### Available data

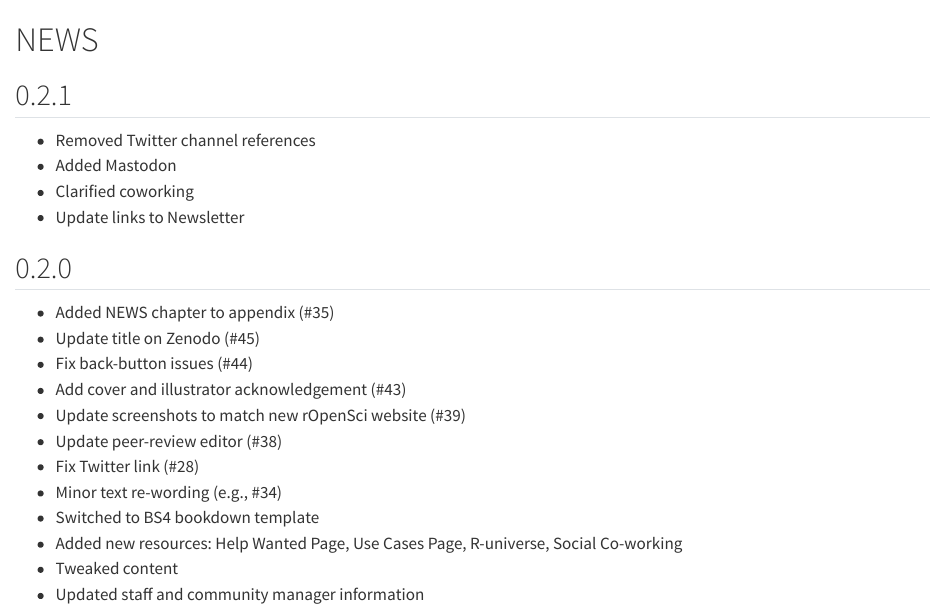
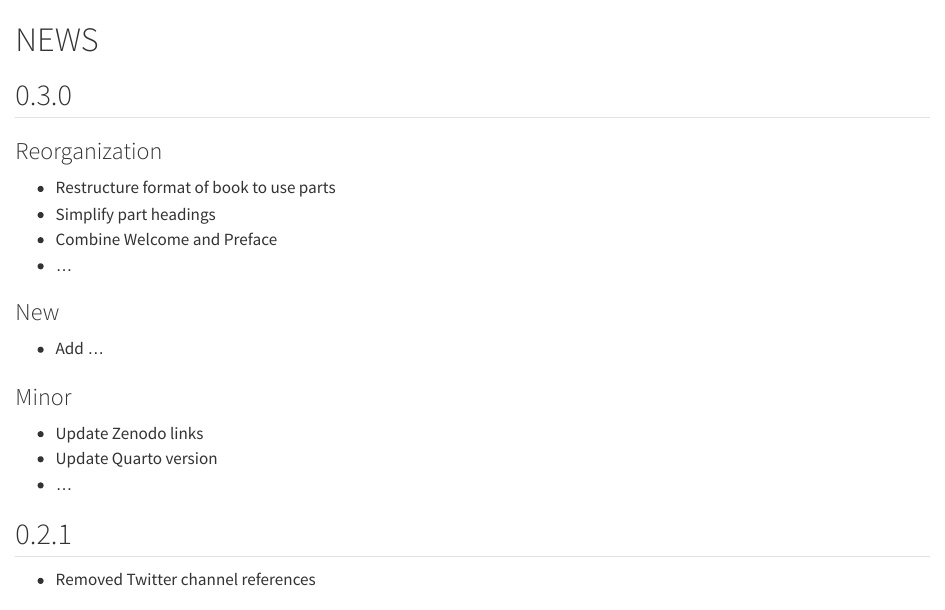
Before and after one commit to ropensci-org/contributing-guidance, a Quarto document (news.qmd): the page in a window 1100 px wide, from its top. Rendered offline with R 4.5, knitr and Pandoc in place of Quarto, with nearby package versions.

Commit message:
Housekeeping

```diff
--- a/news.qmd
+++ b/news.qmd
@@ -1,8 +1,24 @@
 # NEWS
+
+## 0.3.0
+
+### Reorganization
+
+- Restructure format of book to use parts
+- Simplify part headings
+- Combine Welcome and Preface
+- ...
+
+### New
+
+- Add ...
+
+### Minor
+
+- Update Zenodo links
+- Update Quarto version
+- ...
 
 ## 0.2.1
 
-* Removed Twitter channel references
-* Added Mastodon
-* Clarified coworking
-* Update links to Newsletter
+- Removed Twitter channel references
@@ -9,15 +28,3 @@
 
 ## 0.2.0
 
-* Added NEWS chapter to appendix (#35)
-* Update title on Zenodo (#45)
-* Fix back-button issues (#44)
-* Add cover and illustrator acknowledgement (#43)
-* Update screenshots to match new rOpenSci website (#39)
-* Update peer-review editor (#38)
-* Fix Twitter link (#28)
-* Minor text re-wording (e.g., #34)
-* Switched to BS4 bookdown template
-* Added new resources: Help Wanted Page, Use Cases Page, R-universe, Social Co-working
-* Tweaked content
-* Updated staff and community manager information
```
Also changed, not shown: _RELEASE.R (+24 -2 lines), news.qmd (18 more changed lines), 2 other files.
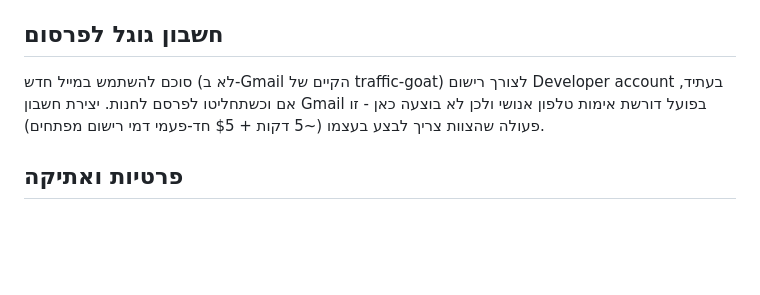
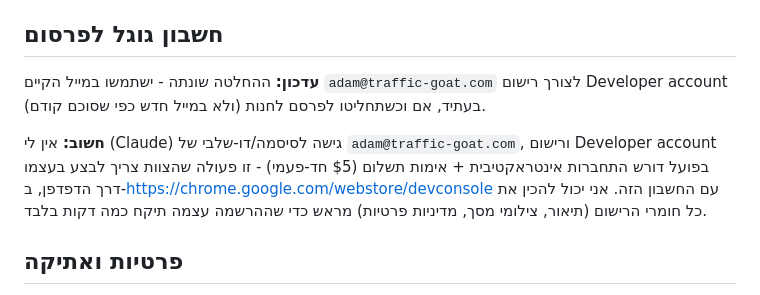
Before and after one commit to mobizombi/alideals-bot, a Markdown page: chrome-extension/README.md, the part around the change. Drawn GitHub-style; blank space fills up the shorter version.

Commit message:
docs: use adam@traffic-goat.com for the Chrome Web Store developer account
Reverses the earlier "new email" decision per follow-up direction - the
existing traffic-goat business email will be used instead. Actual
signup still needs a human at the keyboard (password/2FA/$5 payment),
so this only updates the plan doc.

Co-Authored-By: Claude Sonnet 5 <noreply@anthropic.com>
Claude-Session: https://claude.ai/code/session_019m6X331GPHJ76noxTwKrCz

```diff
--- a/chrome-extension/README.md
+++ b/chrome-extension/README.md
@@ -64,10 +64,14 @@ icons/          אייקונים (16/32/48/128px, נוצרו פרוגרמטית)
 
 ## חשבון גוגל לפרסום
 
-סוכם להשתמש במייל חדש (לא ב-Gmail הקיים של traffic-goat) לצורך רישום Developer
-account בעתיד, אם וכשתחליטו לפרסם לחנות. יצירת חשבון Gmail בפועל דורשת אימות טלפון
-אנושי ולכן לא בוצעה כאן - זו פעולה שהצוות צריך לבצע בעצמו (~5 דקות + $5 חד-פעמי
-דמי רישום מפתחים).
+**עדכון:** ההחלטה שונתה - ישתמשו במייל הקיים `adam@traffic-goat.com` לצורך רישום
+Developer account בעתיד, אם וכשתחליטו לפרסם לחנות (ולא במייל חדש כפי שסוכם קודם).
+
+**חשוב:** אין לי (Claude) גישה לסיסמה/דו-שלבי של `adam@traffic-goat.com`, ורישום
+Developer account בפועל דורש התחברות אינטראקטיבית + אימות תשלום ($5 חד-פעמי) - זו
+פעולה שהצוות צריך לבצע בעצמו דרך הדפדפן, ב-https://chrome.google.com/webstore/devconsole
+עם החשבון הזה. אני יכול להכין את כל חומרי הרישום (תיאור, צילומי מסך, מדיניות פרטיות)
+מראש כדי שההרשמה עצמה תיקח כמה דקות בלבד.
 
 ## פרטיות ואתיקה
 
```
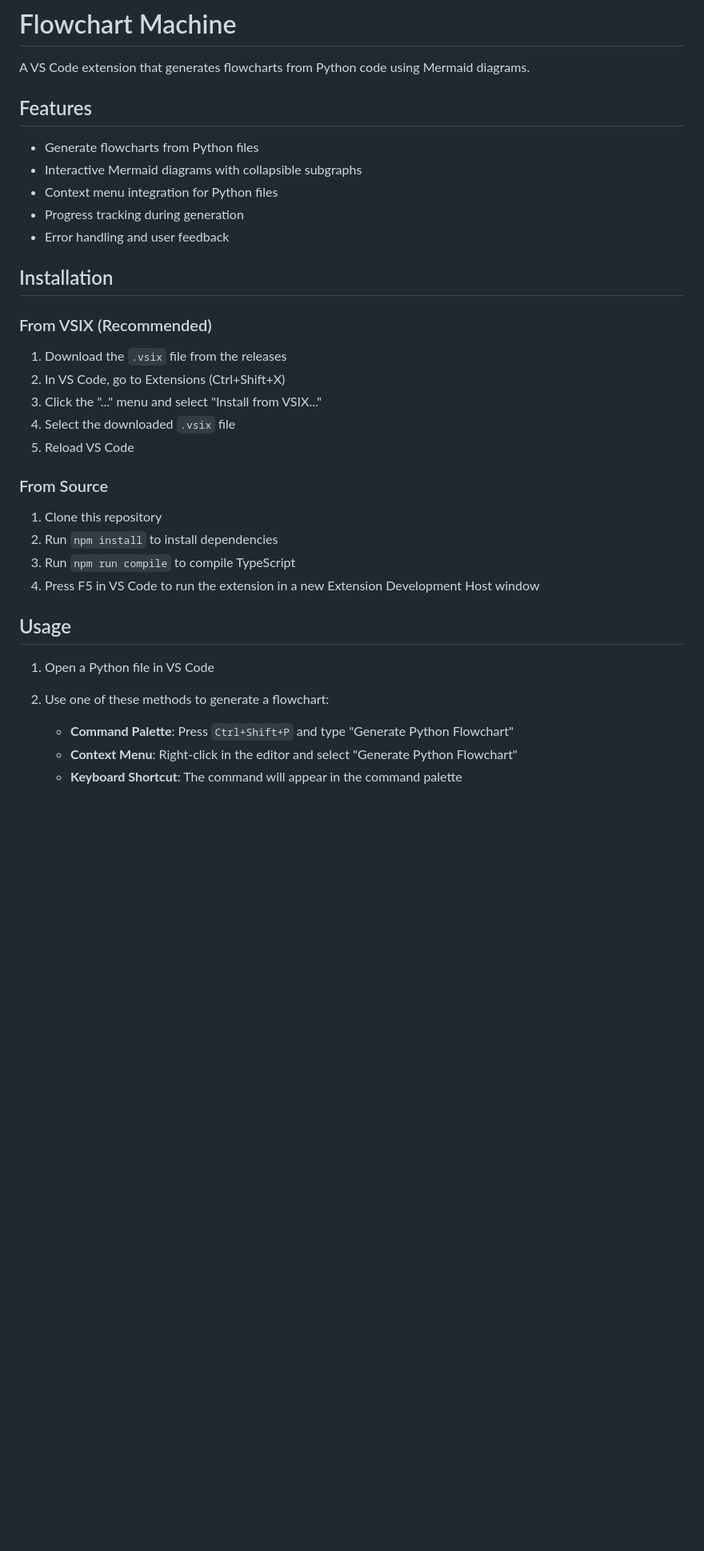
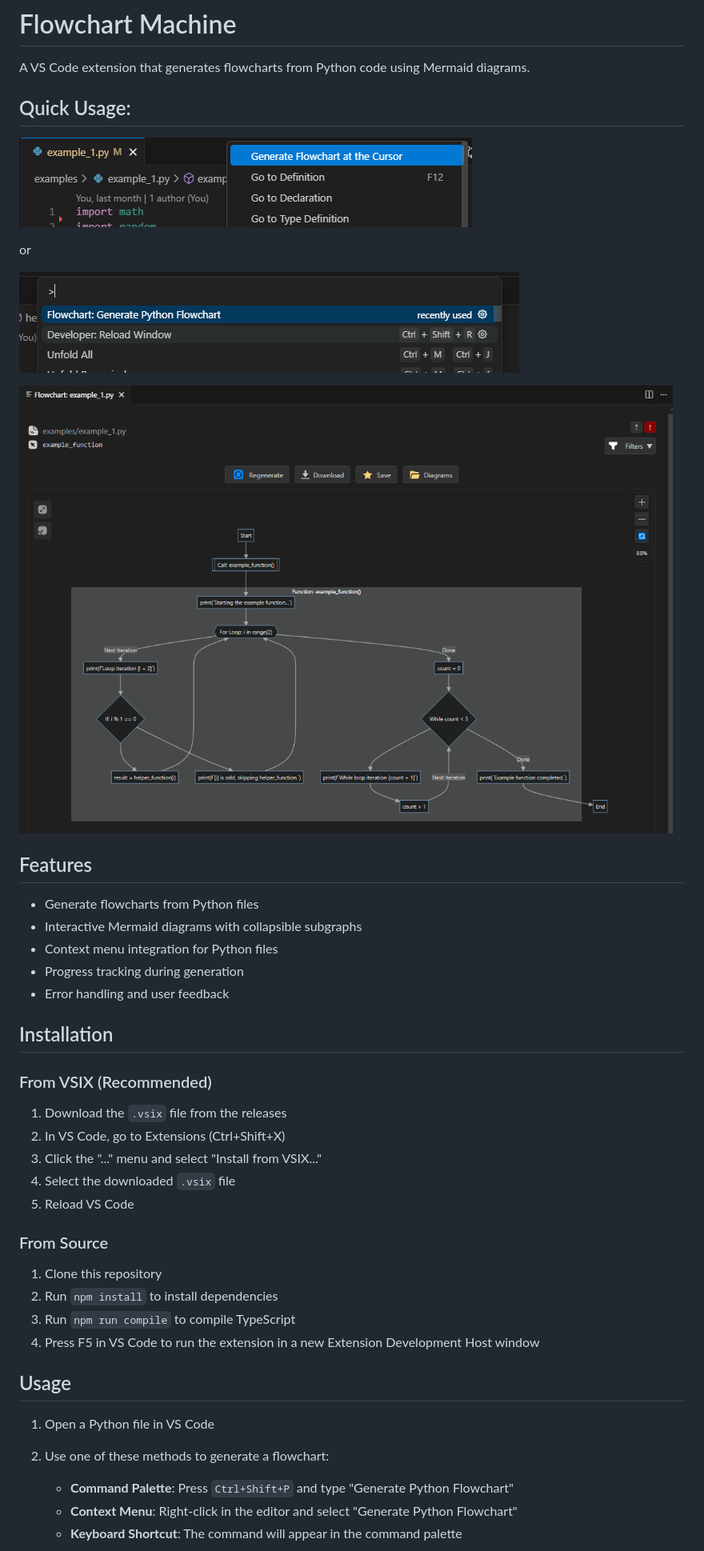
Before and after one commit to Leonardo8133/flowchart-machine, a Markdown page: README.md, the part around one of its changes. Shown at 80% size. GitHub-like rendering; pictures changed too: image/README/1759369047256.png (added), image/README/1759369147724.png (added), image/README/1759369162985.png (added); blank space fills up the shorter version.

```diff
--- a/README.md
+++ b/README.md
@@ -1,6 +1,16 @@
 # Flowchart Machine
 
 A VS Code extension that generates flowcharts from Python code using Mermaid diagrams.
+
+## Quick Usage:
+
+![1759369047256](image/README/1759369047256.png)
+
+or
+
+![1759369162985](image/README/1759369162985.png)
+
+![1759369147724](image/README/1759369147724.png)
 
 ## Features
 
@@ -13,6 +23,7 @@ A VS Code extension that generates flowcharts from Python code using Mermaid dia
 ## Installation
 
 ### From VSIX (Recommended)
+
 1. Download the `.vsix` file from the releases
 2. In VS Code, go to Extensions (Ctrl+Shift+X)
 3. Click the "..." menu and select "Install from VSIX..."
@@ -20,6 +31,7 @@ A VS Code extension that generates flowcharts from Python code using Mermaid dia
 5. Reload VS Code
 
 ### From Source
+
 1. Clone this repository
 2. Run `npm install` to install dependencies
 3. Run `npm run compile` to compile TypeScript
@@ -29,6 +41,7 @@ A VS Code extension that generates flowcharts from Python code using Mermaid dia
 
 1. Open a Python file in VS Code
 2. Use one of these methods to generate a flowchart:
+
    - **Command Palette**: Press `Ctrl+Shift+P` and type "Generate Python Flowchart"
    - **Context Menu**: Right-click in the editor and select "Generate Python Flowchart"
    - **Keyboard Shortcut**: The command will appear in the command palette
```
Also changed, not shown: other parts of README.md (+3 -30 lines), .cursor/commands/typesvscode-version.md (added), image/README/1759369114040.png (added), 1 other file.
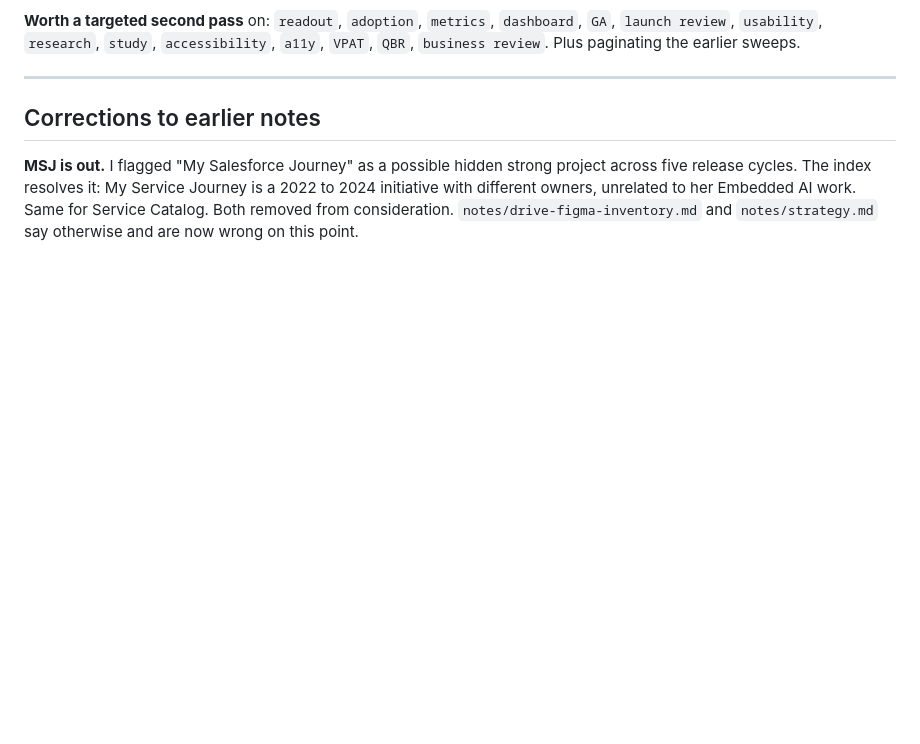
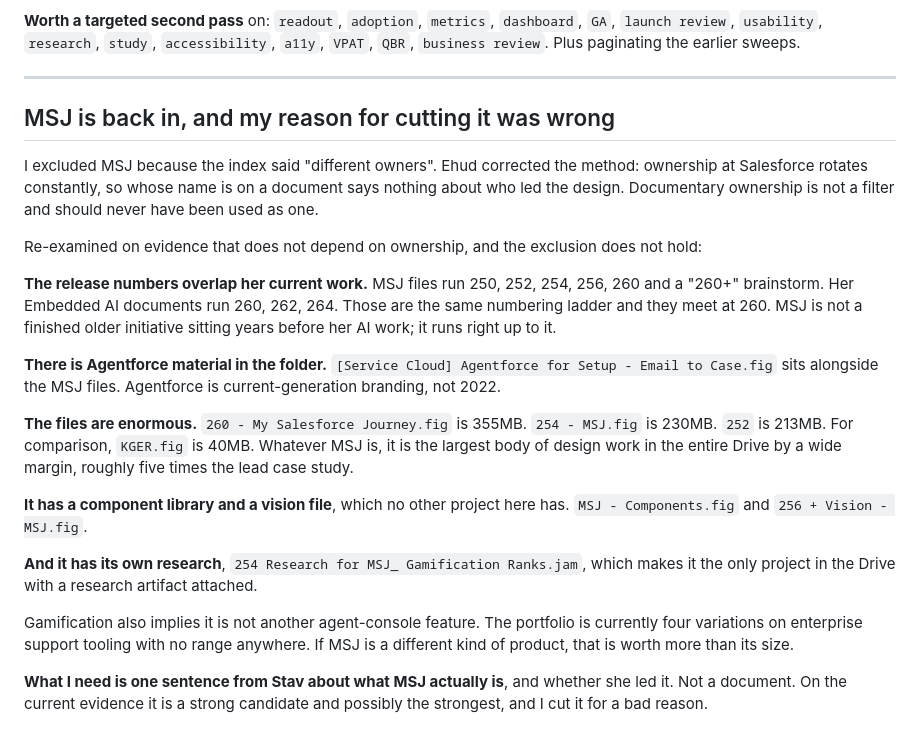
Before and after one commit to stav-fg/stav-fg.github.io, a Markdown page: notes/document-requests.md, the part around the change. Rendered like a GitHub page; blank space fills up the shorter version.

Commit message:
Reopen MSJ; ownership records are not evidence of what she led
Corrected on instruction: ownership at Salesforce rotates constantly, so whose
name is on a document says nothing about who led the design. I had excluded MSJ
because the index reported different owners. That was the wrong test.

Re-examined on evidence that does not depend on ownership. The exclusion does
not hold. MSJ release numbers run 250 to 260+ and her Embedded AI work runs 260
to 264, so they meet rather than being years apart. There is Agentforce material
in the folder, which is current-generation. The files are the largest in the
Drive by a wide margin: 355MB for the 260 file against 40MB for KGER. It is the
only project with both a component library and a vision file, and the only one
with a research artifact attached.

Needs one sentence from Stav about what it is, not a document.

Co-Authored-By: Claude Opus 5 <noreply@anthropic.com>

```diff
--- a/notes/document-requests.md
+++ b/notes/document-requests.md
@@ -117,10 +117,36 @@ know that in the first week of September than the last.
 
 ---
 
-## Corrections to earlier notes
+## MSJ is back in, and my reason for cutting it was wrong
 
-**MSJ is out.** I flagged "My Salesforce Journey" as a possible hidden strong project across five
-release cycles. The index resolves it: My Service Journey is a 2022 to 2024 initiative with
-different owners, unrelated to her Embedded AI work. Same for Service Catalog. Both removed from
-consideration. `notes/drive-figma-inventory.md` and `notes/strategy.md` say otherwise and are now
-wrong on this point.
+I excluded MSJ because the index said "different owners". Ehud corrected the method: ownership at
+Salesforce rotates constantly, so whose name is on a document says nothing about who led the
+design. Documentary ownership is not a filter and should never have been used as one.
+
+Re-examined on evidence that does not depend on ownership, and the exclusion does not hold:
+
+**The release numbers overlap her current work.** MSJ files run 250, 252, 254, 256, 260 and a
+"260+" brainstorm. Her Embedded AI documents run 260, 262, 264. Those are the same numbering
+ladder and they meet at 260. MSJ is not a finished older initiative sitting years before her AI
+work; it runs right up to it.
+
+**There is Agentforce material in the folder.** `[Service Cloud] Agentforce for Setup - Email to
+Case.fig` sits alongside the MSJ files. Agentforce is current-generation branding, not 2022.
+
+**The files are enormous.** `260 - My Salesforce Journey.fig` is 355MB. `254 - MSJ.fig` is 230MB.
+`252` is 213MB. For comparison, `KGER.fig` is 40MB. Whatever MSJ is, it is the largest body of
+design work in the entire Drive by a wide margin, roughly five times the lead case study.
+
+**It has a component library and a vision file**, which no other project here has.
+`MSJ - Components.fig` and `256 + Vision - MSJ.fig`.
+
+**And it has its own research**, `254 Research for MSJ_ Gamification Ranks.jam`, which makes it
+the only project in the Drive with a research artifact attached.
+
+Gamification also implies it is not another agent-console feature. The portfolio is currently four
+variations on enterprise support tooling with no range anywhere. If MSJ is a different kind of
+product, that is worth more than its size.
+
+**What I need is one sentence from Stav about what MSJ actually is**, and whether she led it. Not
+a document. On the current evidence it is a strong candidate and possibly the strongest, and I
+cut it for a bad reason.
```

### Work task
Count how many lines of the listing above include "README" and report that number alone.

### Exercise response
10